# EXERCISE:
Say the number of lines in the records below that hold the word "落地点ID", and only that number.

:: EXCERPTED DATA

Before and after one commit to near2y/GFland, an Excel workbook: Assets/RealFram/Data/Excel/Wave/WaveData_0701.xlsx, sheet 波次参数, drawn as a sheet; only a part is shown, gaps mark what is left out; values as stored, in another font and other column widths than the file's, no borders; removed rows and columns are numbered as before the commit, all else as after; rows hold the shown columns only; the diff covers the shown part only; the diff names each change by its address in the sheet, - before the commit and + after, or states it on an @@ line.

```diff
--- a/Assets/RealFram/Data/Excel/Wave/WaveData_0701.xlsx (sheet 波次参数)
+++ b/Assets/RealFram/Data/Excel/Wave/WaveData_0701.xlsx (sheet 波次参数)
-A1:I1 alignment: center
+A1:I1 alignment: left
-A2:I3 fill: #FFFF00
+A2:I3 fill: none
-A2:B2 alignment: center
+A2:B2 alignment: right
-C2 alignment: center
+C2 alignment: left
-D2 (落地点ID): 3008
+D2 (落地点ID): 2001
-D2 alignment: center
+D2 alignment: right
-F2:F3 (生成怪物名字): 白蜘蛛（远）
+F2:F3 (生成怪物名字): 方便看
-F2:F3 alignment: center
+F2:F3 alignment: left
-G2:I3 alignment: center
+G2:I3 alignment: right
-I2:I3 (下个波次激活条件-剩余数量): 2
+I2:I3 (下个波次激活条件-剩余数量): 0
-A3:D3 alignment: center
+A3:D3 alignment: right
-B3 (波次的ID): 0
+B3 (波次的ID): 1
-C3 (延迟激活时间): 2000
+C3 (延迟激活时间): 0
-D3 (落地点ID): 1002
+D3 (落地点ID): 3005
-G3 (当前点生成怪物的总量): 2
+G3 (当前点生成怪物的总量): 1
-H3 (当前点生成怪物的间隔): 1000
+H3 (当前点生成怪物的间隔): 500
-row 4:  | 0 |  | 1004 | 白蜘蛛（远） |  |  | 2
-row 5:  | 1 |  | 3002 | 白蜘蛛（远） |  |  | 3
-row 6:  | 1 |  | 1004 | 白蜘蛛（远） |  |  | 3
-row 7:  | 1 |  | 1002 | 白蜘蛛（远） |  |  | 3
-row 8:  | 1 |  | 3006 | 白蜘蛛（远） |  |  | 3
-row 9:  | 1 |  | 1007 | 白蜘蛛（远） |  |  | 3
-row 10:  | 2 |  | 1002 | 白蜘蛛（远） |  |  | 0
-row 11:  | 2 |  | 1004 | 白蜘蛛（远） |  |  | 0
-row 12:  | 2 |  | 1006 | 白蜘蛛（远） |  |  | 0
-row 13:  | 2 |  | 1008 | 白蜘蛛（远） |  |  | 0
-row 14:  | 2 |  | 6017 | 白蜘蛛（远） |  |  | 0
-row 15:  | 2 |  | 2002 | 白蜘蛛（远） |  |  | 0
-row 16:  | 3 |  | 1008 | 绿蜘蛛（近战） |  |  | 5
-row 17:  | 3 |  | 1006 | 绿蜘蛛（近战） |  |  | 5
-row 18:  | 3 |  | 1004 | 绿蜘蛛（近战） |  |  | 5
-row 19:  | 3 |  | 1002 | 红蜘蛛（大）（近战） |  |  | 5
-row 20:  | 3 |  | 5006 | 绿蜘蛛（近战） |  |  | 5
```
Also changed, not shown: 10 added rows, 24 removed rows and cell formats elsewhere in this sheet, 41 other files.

::::

# RESULT:
4